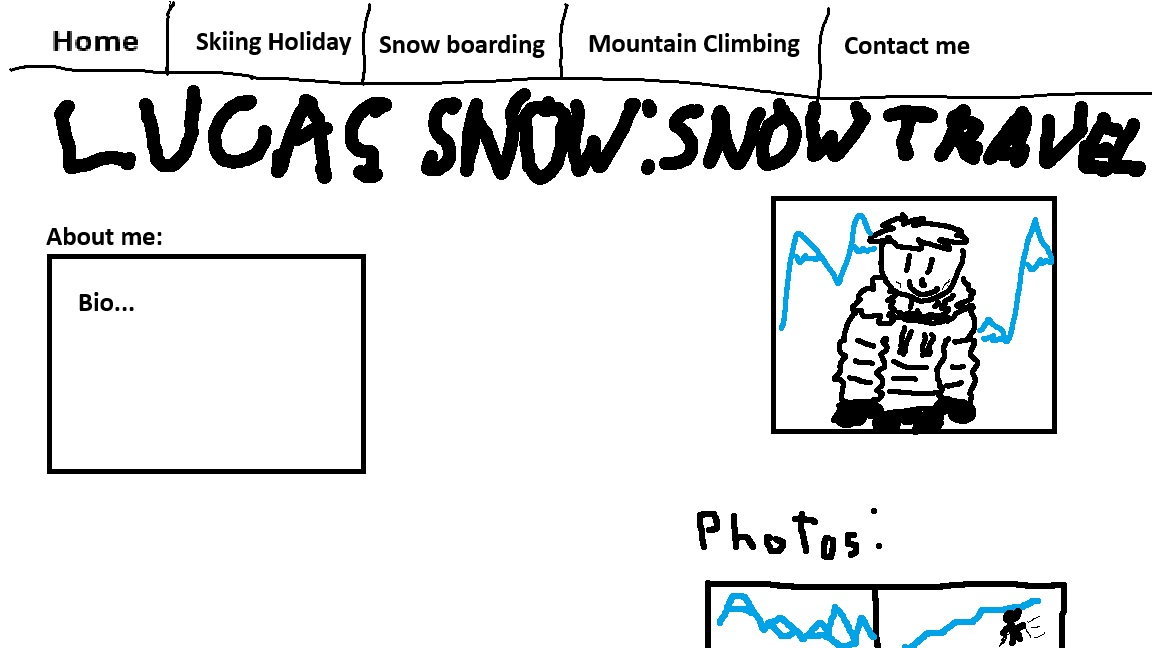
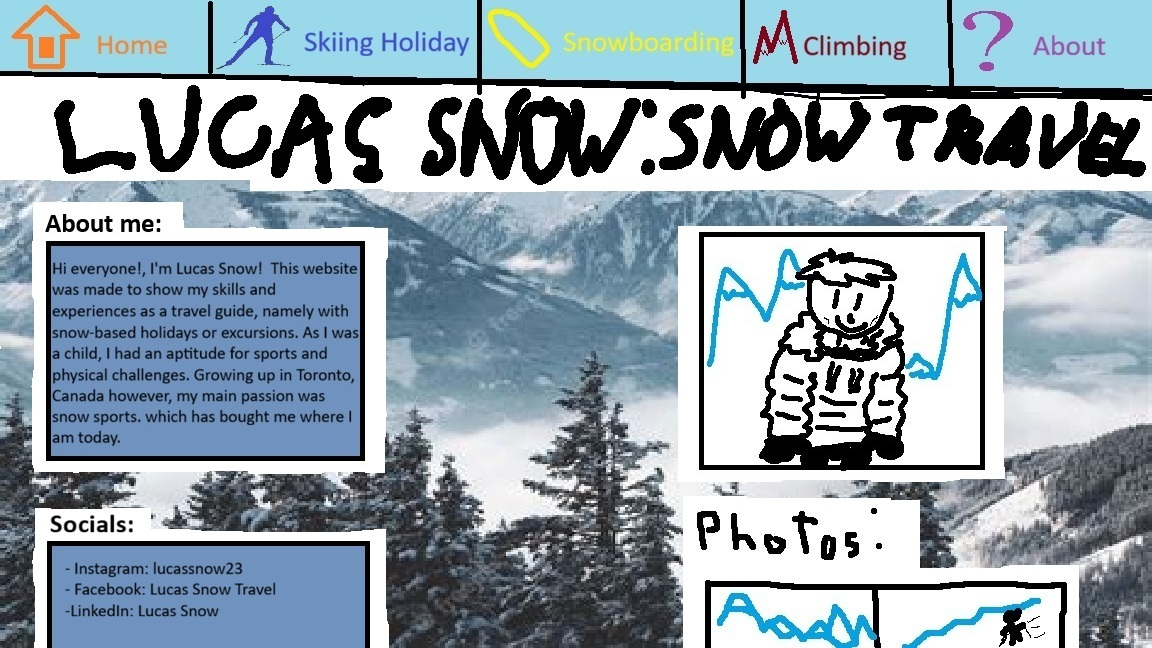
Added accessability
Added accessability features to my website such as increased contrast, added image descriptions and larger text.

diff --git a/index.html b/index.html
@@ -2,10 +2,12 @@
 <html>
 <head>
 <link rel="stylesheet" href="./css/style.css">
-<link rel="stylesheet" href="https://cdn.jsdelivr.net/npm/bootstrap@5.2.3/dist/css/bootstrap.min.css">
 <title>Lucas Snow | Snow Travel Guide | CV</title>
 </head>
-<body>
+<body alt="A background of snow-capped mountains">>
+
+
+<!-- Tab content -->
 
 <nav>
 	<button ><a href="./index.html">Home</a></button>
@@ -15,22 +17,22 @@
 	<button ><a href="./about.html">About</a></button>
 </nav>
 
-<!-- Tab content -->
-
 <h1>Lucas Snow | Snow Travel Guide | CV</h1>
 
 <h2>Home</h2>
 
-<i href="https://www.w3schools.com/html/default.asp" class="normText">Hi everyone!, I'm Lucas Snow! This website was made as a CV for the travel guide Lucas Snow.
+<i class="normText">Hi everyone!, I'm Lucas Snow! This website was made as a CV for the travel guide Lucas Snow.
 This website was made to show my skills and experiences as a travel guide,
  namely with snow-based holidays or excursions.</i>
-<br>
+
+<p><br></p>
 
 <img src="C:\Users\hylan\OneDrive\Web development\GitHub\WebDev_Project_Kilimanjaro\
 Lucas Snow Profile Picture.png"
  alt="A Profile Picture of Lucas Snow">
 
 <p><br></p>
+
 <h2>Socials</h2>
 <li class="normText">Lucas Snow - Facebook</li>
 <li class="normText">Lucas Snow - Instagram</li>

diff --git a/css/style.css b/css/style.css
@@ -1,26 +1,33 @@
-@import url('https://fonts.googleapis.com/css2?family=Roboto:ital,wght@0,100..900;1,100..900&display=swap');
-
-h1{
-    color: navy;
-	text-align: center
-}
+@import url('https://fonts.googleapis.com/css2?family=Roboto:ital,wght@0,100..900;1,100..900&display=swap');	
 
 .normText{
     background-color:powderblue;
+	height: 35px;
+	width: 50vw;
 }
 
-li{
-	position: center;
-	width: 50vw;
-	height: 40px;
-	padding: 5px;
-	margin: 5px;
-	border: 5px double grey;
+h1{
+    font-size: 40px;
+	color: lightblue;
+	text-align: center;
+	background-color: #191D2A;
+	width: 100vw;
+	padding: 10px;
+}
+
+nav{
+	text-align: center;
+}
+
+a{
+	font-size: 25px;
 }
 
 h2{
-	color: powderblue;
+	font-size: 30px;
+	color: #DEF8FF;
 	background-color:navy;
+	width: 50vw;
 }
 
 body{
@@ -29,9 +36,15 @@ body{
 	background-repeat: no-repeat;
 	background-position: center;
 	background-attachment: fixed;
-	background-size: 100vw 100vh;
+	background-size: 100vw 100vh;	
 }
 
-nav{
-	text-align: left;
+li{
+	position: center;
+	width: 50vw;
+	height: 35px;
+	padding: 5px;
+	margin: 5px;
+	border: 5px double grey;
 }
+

-- -- --

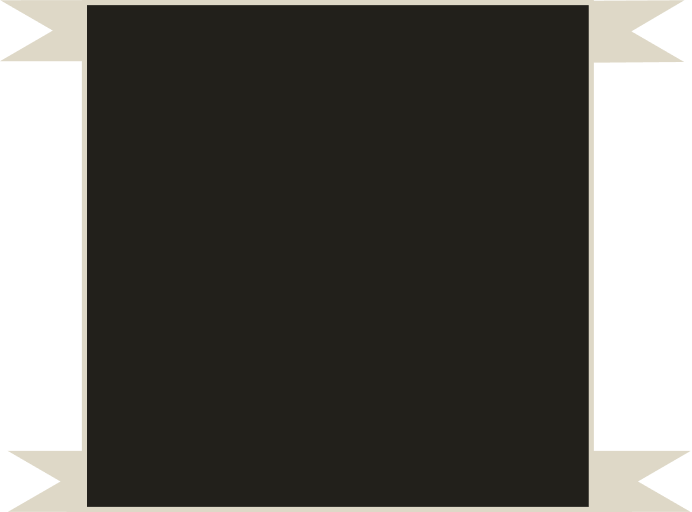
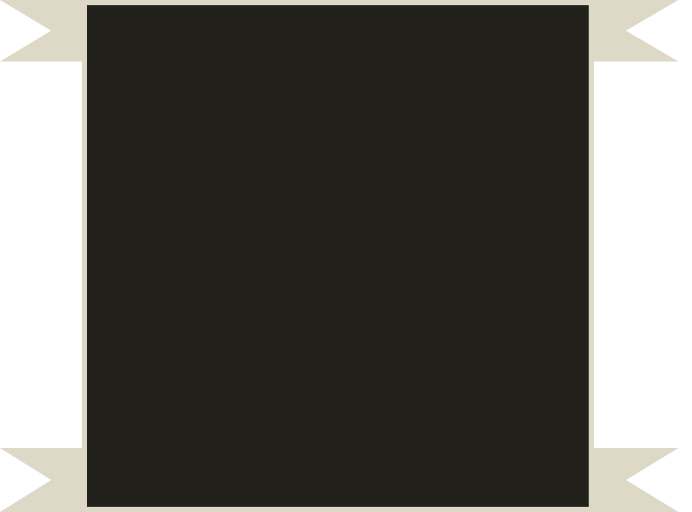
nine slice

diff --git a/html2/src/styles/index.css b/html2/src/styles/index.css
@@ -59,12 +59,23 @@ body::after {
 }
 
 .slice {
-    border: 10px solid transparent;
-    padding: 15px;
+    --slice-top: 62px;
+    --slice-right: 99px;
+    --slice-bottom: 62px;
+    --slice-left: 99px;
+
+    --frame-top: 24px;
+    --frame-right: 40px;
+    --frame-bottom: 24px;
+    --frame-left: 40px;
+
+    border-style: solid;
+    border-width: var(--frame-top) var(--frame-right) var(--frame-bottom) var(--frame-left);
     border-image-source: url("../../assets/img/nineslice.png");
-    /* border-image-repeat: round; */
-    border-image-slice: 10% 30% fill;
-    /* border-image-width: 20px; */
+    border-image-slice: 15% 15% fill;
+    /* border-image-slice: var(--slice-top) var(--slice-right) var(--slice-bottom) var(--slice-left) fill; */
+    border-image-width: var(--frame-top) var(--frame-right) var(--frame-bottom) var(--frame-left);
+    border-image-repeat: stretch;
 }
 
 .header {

-- -- --

- [PROBLEM TO SOLVE]: Gather every line from the listing above in which the word "background" appears.

- [WRITTEN RESPONSE]:
+<body alt="A background of snow-capped mountains">>
     background-color:powderblue;
+	background-color: #191D2A;
 	background-color:navy;
 	background-repeat: no-repeat;
 	background-position: center;
 	background-attachment: fixed;
-	background-size: 100vw 100vh;
+	background-size: 100vw 100vh;	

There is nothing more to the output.